The division between non-college white men and college-educated white women is its widest by far in exit poll data back to 1980. The outcome among these two groups, in turnout and preference alike, may well be a decisive factor in the election results.

Trump also leads among college-educated white men and non-college white women, by 11 and 12 points, respectively. As a result, he leads by 16 points among whites overall, while Clinton leads by 50 points among non-whites, a bit less than the typical Democratic margin. (One reason is that 6 per cent of non-whites favour Johnson or Jill Stein of the Green Party.) Further, Clinton now leads by 19 points among women, Trump by 19 among men - a yawning 38-point gender gap, triple the average gender gap in exit polls dating to 1976.

Other contours of the race also are without precedent, including both candidates personal unpopularity.About 59 per cent of Americans see Trump unfavourably; 55 per cent state the same about Clinton.

That said, Clinton’s unfavourable rating is a point from its record high, set in late August, while Trump’s is well down from its peak this year, 70 per cent in mid-June. Further, while neither candidate is seen as particularly honest and trustworthy, Trump has gained an advantage on this gauge among likely voters. Fewer than half, 45 per cent, see him as honest and trustworthy; but it goes lower, to 36 per cent for Clinton.
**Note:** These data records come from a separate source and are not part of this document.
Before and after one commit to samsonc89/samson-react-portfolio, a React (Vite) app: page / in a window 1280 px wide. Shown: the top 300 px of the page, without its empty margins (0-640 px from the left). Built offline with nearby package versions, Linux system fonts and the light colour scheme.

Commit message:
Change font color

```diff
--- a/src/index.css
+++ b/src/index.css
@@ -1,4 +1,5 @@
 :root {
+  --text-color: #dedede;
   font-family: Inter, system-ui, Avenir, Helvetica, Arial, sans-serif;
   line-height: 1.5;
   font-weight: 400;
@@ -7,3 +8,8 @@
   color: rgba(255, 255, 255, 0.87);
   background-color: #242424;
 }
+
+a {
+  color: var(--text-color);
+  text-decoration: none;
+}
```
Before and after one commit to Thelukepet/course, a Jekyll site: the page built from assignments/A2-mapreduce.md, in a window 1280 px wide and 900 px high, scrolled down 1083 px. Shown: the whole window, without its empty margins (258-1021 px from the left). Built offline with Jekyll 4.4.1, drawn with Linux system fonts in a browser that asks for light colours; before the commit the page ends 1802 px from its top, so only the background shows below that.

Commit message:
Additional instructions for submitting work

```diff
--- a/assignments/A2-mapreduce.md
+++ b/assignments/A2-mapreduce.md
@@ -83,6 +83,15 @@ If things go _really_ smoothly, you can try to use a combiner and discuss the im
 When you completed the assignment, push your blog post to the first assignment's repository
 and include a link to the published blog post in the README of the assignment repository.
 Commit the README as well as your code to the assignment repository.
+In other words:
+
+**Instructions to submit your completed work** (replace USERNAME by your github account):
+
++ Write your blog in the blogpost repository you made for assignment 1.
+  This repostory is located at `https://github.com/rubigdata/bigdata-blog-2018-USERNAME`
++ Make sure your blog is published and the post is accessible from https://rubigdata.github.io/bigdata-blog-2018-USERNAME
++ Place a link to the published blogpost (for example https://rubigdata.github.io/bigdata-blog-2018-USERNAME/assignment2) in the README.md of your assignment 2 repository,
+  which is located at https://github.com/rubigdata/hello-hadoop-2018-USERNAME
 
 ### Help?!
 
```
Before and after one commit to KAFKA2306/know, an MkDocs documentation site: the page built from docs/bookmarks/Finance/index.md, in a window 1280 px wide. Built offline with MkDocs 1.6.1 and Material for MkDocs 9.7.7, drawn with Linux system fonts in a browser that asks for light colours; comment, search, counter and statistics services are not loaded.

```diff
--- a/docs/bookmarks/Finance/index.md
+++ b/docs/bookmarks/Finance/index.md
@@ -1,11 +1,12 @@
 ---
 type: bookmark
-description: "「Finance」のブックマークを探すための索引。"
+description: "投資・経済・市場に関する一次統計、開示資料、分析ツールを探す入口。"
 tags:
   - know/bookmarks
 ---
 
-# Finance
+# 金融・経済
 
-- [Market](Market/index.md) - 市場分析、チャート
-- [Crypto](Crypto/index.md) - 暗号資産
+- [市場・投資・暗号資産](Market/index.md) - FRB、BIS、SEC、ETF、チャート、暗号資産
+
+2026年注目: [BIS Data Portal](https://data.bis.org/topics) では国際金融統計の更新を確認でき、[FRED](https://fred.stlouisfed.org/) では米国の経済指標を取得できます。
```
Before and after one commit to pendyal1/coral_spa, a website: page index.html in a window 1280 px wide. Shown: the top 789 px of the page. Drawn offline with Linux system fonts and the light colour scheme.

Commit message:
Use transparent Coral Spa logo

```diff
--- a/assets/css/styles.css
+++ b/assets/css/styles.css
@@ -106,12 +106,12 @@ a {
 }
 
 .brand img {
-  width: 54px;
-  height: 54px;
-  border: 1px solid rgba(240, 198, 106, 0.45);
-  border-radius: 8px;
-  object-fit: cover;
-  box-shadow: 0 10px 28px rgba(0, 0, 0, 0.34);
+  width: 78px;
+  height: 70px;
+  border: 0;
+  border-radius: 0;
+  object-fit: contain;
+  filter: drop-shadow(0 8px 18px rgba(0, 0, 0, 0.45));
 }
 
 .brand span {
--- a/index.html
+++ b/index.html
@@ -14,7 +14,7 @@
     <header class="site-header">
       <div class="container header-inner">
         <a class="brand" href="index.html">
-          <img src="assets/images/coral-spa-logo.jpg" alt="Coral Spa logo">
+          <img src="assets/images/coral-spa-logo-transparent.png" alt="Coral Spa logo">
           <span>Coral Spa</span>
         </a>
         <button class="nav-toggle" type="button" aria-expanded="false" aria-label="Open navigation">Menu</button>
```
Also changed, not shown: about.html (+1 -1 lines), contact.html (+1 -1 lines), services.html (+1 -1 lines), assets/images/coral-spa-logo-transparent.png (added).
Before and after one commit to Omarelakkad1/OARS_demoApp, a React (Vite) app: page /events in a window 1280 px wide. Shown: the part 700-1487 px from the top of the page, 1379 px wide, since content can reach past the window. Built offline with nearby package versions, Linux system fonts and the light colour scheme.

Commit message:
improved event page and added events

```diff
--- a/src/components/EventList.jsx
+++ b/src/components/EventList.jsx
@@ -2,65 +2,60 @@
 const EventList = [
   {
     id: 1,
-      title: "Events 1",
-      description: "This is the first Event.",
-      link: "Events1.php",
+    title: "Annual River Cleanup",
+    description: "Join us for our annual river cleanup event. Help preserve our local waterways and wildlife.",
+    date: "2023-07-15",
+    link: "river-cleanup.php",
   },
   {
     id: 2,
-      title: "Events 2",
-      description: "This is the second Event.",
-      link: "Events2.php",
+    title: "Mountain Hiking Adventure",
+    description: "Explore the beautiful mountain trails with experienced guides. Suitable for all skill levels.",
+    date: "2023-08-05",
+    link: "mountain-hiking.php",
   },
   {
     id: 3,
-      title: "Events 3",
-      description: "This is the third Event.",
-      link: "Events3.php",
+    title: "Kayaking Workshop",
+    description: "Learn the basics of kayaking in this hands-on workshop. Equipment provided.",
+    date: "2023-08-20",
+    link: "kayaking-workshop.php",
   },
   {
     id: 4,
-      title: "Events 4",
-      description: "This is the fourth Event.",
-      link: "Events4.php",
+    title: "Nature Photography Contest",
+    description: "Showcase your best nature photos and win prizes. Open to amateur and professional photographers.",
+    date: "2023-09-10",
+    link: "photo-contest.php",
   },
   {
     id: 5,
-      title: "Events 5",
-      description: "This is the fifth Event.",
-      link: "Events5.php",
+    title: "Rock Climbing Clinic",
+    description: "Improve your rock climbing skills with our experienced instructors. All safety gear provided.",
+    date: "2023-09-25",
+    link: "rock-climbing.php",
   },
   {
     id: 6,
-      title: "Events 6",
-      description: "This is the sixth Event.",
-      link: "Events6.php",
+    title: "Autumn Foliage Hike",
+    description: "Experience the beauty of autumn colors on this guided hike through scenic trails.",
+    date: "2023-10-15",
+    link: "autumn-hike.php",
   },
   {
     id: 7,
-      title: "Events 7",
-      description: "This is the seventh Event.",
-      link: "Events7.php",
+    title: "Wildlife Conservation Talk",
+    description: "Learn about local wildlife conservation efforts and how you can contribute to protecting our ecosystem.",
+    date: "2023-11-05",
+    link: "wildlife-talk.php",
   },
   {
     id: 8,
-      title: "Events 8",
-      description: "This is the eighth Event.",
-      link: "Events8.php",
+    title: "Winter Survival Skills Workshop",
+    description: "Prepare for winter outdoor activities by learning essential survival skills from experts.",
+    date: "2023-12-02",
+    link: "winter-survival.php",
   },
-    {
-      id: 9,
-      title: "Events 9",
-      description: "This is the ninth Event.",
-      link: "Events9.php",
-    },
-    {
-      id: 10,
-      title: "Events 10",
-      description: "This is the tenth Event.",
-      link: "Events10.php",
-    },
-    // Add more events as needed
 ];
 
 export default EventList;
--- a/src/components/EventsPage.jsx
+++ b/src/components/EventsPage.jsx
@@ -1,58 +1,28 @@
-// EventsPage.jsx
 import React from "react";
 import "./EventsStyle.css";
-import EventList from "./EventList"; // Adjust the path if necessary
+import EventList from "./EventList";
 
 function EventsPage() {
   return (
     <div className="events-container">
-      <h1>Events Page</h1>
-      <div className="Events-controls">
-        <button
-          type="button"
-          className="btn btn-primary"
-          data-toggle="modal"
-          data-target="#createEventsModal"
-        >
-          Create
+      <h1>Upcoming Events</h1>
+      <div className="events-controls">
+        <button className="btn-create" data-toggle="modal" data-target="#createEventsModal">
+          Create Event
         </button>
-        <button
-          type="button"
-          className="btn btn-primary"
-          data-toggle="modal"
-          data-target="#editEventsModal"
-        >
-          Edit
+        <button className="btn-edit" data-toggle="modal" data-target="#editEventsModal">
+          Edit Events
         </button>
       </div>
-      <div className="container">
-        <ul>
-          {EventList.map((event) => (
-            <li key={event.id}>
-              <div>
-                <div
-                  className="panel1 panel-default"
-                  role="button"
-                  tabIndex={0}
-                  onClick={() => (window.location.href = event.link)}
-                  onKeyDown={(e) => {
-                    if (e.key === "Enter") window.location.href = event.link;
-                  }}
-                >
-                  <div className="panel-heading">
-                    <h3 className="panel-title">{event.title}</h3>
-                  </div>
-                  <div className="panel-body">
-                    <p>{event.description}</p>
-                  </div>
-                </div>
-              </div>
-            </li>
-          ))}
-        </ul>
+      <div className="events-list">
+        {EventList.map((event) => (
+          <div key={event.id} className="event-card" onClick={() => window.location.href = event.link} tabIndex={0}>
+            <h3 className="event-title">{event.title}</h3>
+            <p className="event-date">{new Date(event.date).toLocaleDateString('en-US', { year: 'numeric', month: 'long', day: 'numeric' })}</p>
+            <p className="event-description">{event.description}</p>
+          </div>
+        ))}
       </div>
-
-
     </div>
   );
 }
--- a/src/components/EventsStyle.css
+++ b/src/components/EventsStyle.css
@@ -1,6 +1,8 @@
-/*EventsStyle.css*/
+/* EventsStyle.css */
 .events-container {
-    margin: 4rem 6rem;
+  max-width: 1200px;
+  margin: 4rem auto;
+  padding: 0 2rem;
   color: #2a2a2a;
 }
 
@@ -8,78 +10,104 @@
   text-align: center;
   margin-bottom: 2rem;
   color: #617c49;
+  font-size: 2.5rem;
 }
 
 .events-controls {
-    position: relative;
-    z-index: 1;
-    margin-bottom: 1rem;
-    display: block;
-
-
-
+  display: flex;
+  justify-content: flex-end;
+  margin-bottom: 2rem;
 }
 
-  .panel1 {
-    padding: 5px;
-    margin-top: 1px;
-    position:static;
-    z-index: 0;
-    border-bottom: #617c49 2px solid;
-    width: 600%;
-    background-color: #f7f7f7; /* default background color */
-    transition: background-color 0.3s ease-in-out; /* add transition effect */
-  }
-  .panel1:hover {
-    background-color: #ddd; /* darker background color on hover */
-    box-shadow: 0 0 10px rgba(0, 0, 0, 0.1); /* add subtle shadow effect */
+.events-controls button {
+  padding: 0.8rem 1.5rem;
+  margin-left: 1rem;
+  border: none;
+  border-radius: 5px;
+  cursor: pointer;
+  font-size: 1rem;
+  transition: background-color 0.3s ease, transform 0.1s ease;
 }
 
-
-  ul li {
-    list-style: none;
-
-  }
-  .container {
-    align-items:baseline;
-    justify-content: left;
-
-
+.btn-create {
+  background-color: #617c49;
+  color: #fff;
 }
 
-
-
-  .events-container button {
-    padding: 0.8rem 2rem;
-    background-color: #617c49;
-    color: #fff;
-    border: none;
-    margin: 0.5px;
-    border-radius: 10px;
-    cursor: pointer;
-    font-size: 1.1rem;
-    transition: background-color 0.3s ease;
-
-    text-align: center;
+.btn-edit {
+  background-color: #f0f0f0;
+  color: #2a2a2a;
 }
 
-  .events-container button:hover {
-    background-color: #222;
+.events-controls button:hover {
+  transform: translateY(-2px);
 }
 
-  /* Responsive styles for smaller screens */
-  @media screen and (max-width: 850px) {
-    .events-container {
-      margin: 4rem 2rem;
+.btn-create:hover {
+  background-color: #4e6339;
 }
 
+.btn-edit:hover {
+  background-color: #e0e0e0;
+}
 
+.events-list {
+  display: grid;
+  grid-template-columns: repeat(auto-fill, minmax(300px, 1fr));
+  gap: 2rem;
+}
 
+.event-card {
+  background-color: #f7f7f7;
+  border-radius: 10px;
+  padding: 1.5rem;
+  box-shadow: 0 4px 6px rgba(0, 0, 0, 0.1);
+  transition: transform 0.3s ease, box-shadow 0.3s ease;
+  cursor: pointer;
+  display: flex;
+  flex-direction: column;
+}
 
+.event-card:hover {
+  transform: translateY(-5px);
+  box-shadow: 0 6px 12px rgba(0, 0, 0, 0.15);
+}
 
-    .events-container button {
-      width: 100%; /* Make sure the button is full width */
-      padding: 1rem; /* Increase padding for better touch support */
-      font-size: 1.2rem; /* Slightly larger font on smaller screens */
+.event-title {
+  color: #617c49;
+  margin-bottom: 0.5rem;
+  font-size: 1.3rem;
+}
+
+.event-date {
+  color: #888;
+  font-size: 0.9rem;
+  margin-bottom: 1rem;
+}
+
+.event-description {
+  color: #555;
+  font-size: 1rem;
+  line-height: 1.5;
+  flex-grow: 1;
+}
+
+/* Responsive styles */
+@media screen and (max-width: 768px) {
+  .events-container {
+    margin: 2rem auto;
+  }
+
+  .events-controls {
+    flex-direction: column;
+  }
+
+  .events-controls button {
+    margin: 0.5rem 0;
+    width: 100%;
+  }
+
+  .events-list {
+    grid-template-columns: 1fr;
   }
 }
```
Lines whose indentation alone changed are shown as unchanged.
Clinton pushes back on other key factors. About 55 per cent of likely voters state she has the personality and temperament to serve effectively, 57 per cent say she’s qualified for the office and 68 per cent say she knows enough about world affairs. These drop to 41, 47 and 42 per cent, respectively, for Trump - albeit his best scores on these qualities to date.

Three-quarters, meanwhile, think Trump is in good enough health to serve as President.

That slides to 53 per cent for Clinton, likely given the recent bout with pneumonia that caused her to faint while leaving a 9/11 memorial event in New York.

Much of the race reflects two fundamentals: Partisanship and turnout. Among likely voters who are Republicans or GOP-leaning independents, 87 per cent back Trump; among Democrats and Democratic leaners, 84 per cent favour Clinton.

The strong pull of partisanship is one factor that boosts Trump despite compunctions about his suitability.